If it was just one bad film, Jolie could be forgiven. But since winning an Academy Award in 1999, she insists on starring in films that are poorly written and a complete waste of what once was good talent.
Taking Lives is flawed because its premise is heavily influenced by other suspense thrillers and the supposed twist is completely predictable. The film plays like a CitiBank identity theft commercial –someone is killing people and then assuming their lives.
Jolie and Ethan Hawke give their underdeveloped characters some life but that can’t help Taking Lives. The film almost literally rips its “original” idea from every cop drama and thriller of the last five years.
FBI profiler Illena Scott (Jolie) is called to Montreal to help solve a series of strange murders believed to be linked to one man, Martin Ashner. But Illena isn’t the typical profiler, instead of using facts, she relies on her intuition to catch killers.
Martin, who apparently faked his own death in the ’80s, is now bent on finding a new life. The Canadian police captain, Lee Claire (Tcheky Karyo), and detectives Paquette (Oliver Martinez) and Duval (Jean-Hugues Anglade) are all supporting Illena in her effort to find the elusive killer.
The murderer’s identity is discovered after the man’s mother (Gena Rowlands) runs into her son. A tough childhood with a loveless mother and becoming a witness in the death of his twin brother apparently led Martin to his life of crime.
James Costa (Hawke) is the only person who can help Illena track down Martin before he strikes again. James witnessed one of the murders and saw the man who did it. Illena believes that James might be next on the killer’s list and tries to trap him.
Jolie gives a notable performance showing signs that she just might be on the track to recovery, but there is only so much depth she can give to a shallow character.
Supporting roles from Hawke, Martinez and Kiefer Sutherland are good, but if the main character is poorly written then the supporting ones are obviously even worse. Hawke delivers, but his character is uninteresting. Martinez is underused — with limited screen time, there’s not much time for the audience to become acquainted with his character. Sutherland does well with what he’s been handed and shines in his few moments onscreen.
Taking Lives is not a horrible film, the premise has just been overdone. How many times can studio execs and filmmakers expect audiences to watch an old premise with a new cast? The same, supposedly surprising situations, present themselves and the characters are just caricatures of those that came before them. The film offers nothing more than a slightly modified version of other such flicks. The opening credits are nearly identical to that of David Fincher’s Se7en. The choice of dark, murky look to the film harkens back to Se7en with a handful of gruesome murders.
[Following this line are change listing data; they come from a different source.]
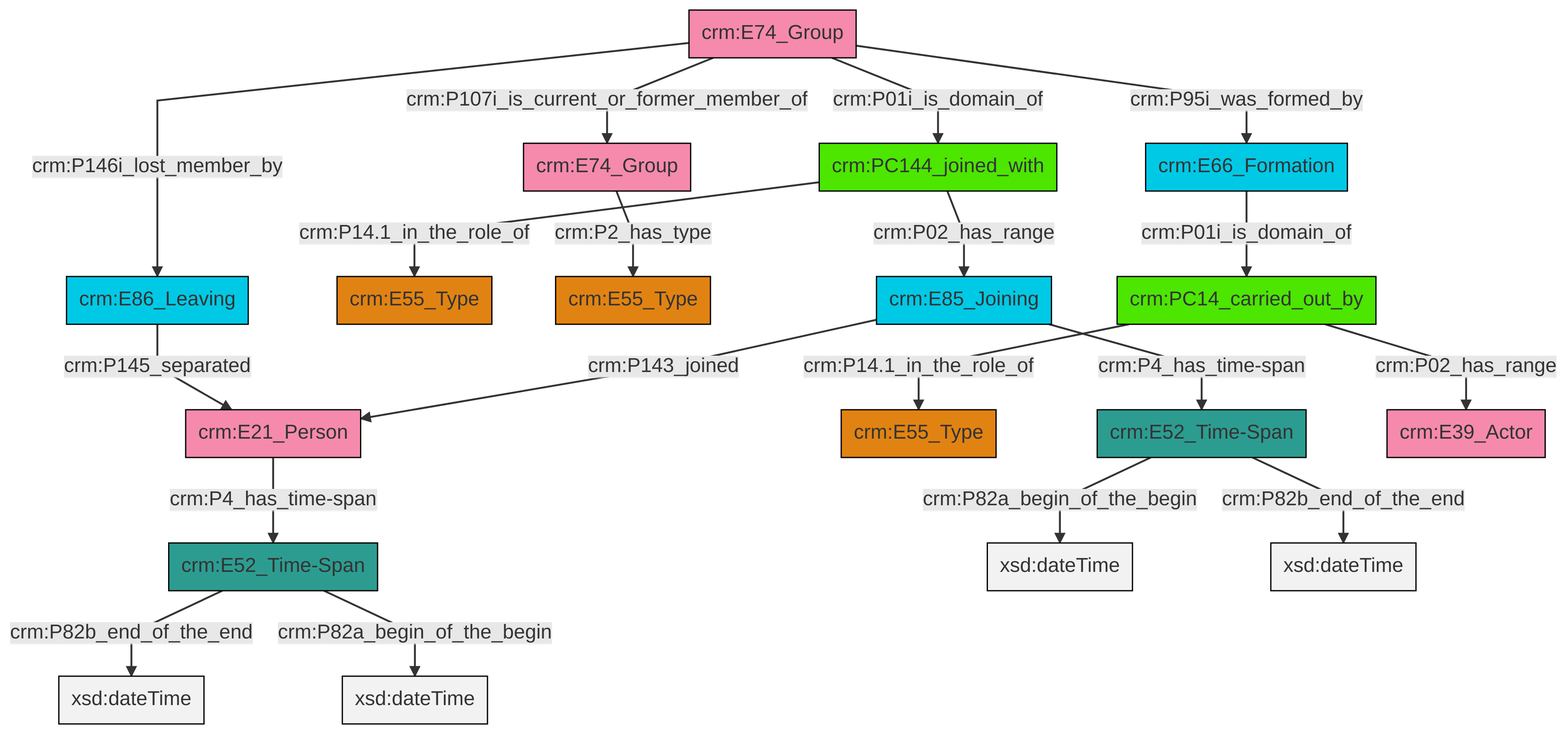
This is et/groupCSV/ttl/mmd/png/group_actor_relations.png from swiss-art-research-net/reference-data-models, a Mermaid export, as it was before one commit. Its source is kept beside it as et/groupCSV/ttl/mmd/group_actor_relations.ttl.mmd.
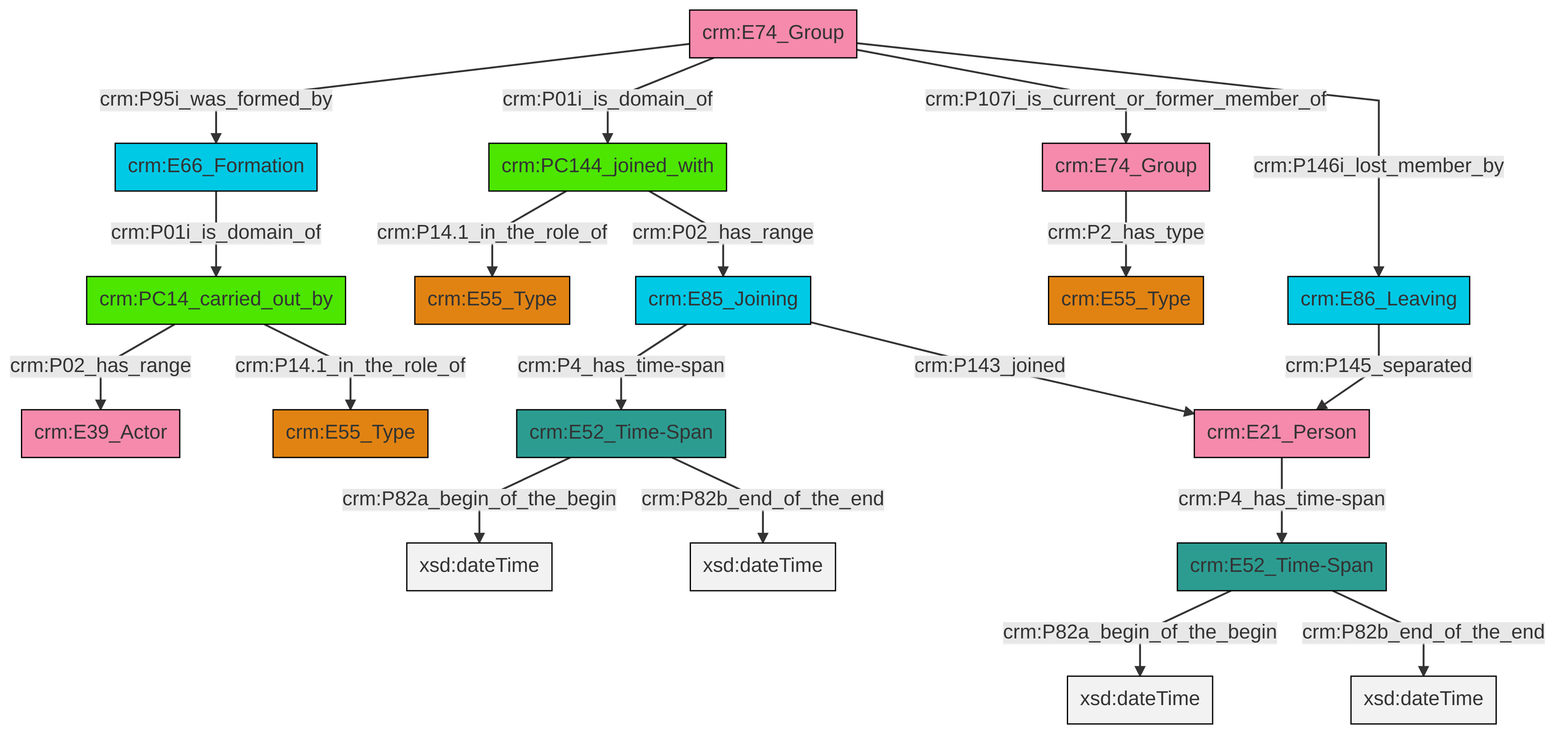
The same diagram one commit later.

The edit, as a diff of the source:
```diff
@@ -13,21 +13,21 @@
 classDef PC_Classes fill:#4ce600, stroke:#000000;
 classDef Multi fill:#cccccc,stroke:#000000;
 
-0["crm:E52_Time-Span"]:::Time-Span -->|crm:P82b_end_of_the_end| 1[xsd:dateTime]:::Literal
-2["crm:E66_Formation"]:::Temporal_Entity -->|crm:P01i_is_domain_of| 3["crm:PC14_carried_out_by"]:::PC_Classes
-6["crm:E52_Time-Span"]:::Time-Span -->|crm:P82a_begin_of_the_begin| 7[xsd:dateTime]:::Literal
-3["crm:PC14_carried_out_by"]:::PC_Classes -->|crm:P14.1_in_the_role_of| 8["crm:E55_Type"]:::Type
-3["crm:PC14_carried_out_by"]:::PC_Classes -->|crm:P02_has_range| 14["crm:E39_Actor"]:::Actor
-18["crm:E85_Joining"]:::Temporal_Entity -->|crm:P4_has_time-span| 6["crm:E52_Time-Span"]:::Time-Span
-21["crm:E74_Group"]:::Actor -->|crm:P107i_is_current_or_former_member_of| 19["crm:E74_Group"]:::Actor
-0["crm:E52_Time-Span"]:::Time-Span -->|crm:P82a_begin_of_the_begin| 22[xsd:dateTime]:::Literal
-23["crm:PC144_joined_with"]:::PC_Classes -->|crm:P14.1_in_the_role_of| 4["crm:E55_Type"]:::Type
-15["crm:E86_Leaving"]:::Temporal_Entity -->|crm:P145_separated| 10["crm:E21_Person"]:::Actor
-21["crm:E74_Group"]:::Actor -->|crm:P146i_lost_member_by| 15["crm:E86_Leaving"]:::Temporal_Entity
-10["crm:E21_Person"]:::Actor -->|crm:P4_has_time-span| 0["crm:E52_Time-Span"]:::Time-Span
-18["crm:E85_Joining"]:::Temporal_Entity -->|crm:P143_joined| 10["crm:E21_Person"]:::Actor
-21["crm:E74_Group"]:::Actor -->|crm:P95i_was_formed_by| 2["crm:E66_Formation"]:::Temporal_Entity
-19["crm:E74_Group"]:::Actor -->|crm:P2_has_type| 12["crm:E55_Type"]:::Type
-23["crm:PC144_joined_with"]:::PC_Classes -->|crm:P02_has_range| 18["crm:E85_Joining"]:::Temporal_Entity
-6["crm:E52_Time-Span"]:::Time-Span -->|crm:P82b_end_of_the_end| 33[xsd:dateTime]:::Literal
-21["crm:E74_Group"]:::Actor -->|crm:P01i_is_domain_of| 23["crm:PC144_joined_with"]:::PC_Classes
+0["crm:E74_Group"]:::Actor -->|crm:P95i_was_formed_by| 1["crm:E66_Formation"]:::Temporal_Entity
+0["crm:E74_Group"]:::Actor -->|crm:P01i_is_domain_of| 6["crm:PC144_joined_with"]:::PC_Classes
+7["crm:E52_Time-Span"]:::Time-Span -->|crm:P82a_begin_of_the_begin| 8[xsd:dateTime]:::Literal
+9["crm:E52_Time-Span"]:::Time-Span -->|crm:P82a_begin_of_the_begin| 10[xsd:dateTime]:::Literal
+13["crm:E74_Group"]:::Actor -->|crm:P2_has_type| 14["crm:E55_Type"]:::Type
+11["crm:E86_Leaving"]:::Temporal_Entity -->|crm:P145_separated| 16["crm:E21_Person"]:::Actor
+16["crm:E21_Person"]:::Actor -->|crm:P4_has_time-span| 9["crm:E52_Time-Span"]:::Time-Span
+18["crm:PC14_carried_out_by"]:::PC_Classes -->|crm:P02_has_range| 19["crm:E39_Actor"]:::Actor
+1["crm:E66_Formation"]:::Temporal_Entity -->|crm:P01i_is_domain_of| 18["crm:PC14_carried_out_by"]:::PC_Classes
+2["crm:E85_Joining"]:::Temporal_Entity -->|crm:P4_has_time-span| 7["crm:E52_Time-Span"]:::Time-Span
+2["crm:E85_Joining"]:::Temporal_Entity -->|crm:P143_joined| 16["crm:E21_Person"]:::Actor
+0["crm:E74_Group"]:::Actor -->|crm:P107i_is_current_or_former_member_of| 13["crm:E74_Group"]:::Actor
+6["crm:PC144_joined_with"]:::PC_Classes -->|crm:P14.1_in_the_role_of| 4["crm:E55_Type"]:::Type
+0["crm:E74_Group"]:::Actor -->|crm:P146i_lost_member_by| 11["crm:E86_Leaving"]:::Temporal_Entity
+9["crm:E52_Time-Span"]:::Time-Span -->|crm:P82b_end_of_the_end| 26[xsd:dateTime]:::Literal
+6["crm:PC144_joined_with"]:::PC_Classes -->|crm:P02_has_range| 2["crm:E85_Joining"]:::Temporal_Entity
+7["crm:E52_Time-Span"]:::Time-Span -->|crm:P82b_end_of_the_end| 27[xsd:dateTime]:::Literal
+18["crm:PC14_carried_out_by"]:::PC_Classes -->|crm:P14.1_in_the_role_of| 24["crm:E55_Type"]:::Type
```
The premise of the movie echoes back to Se7en with select scenes straight from The Talented Mr. Ripley and, yes, even Sandra Bullock’s Murder by Numbers. Instead of taking risk to engage the audience, Taking Lives plays it safe by being a carbon copy of its predecessors.
With Taking Lives out of her system, maybe Jolie will try to return to movies with more substance that aren’t based on mediocre video game series. At one point, she was the next big thing, but an almost endless choice of bad films doesn’t deliver the promise from her roles in Girl, Interrupted and Gia.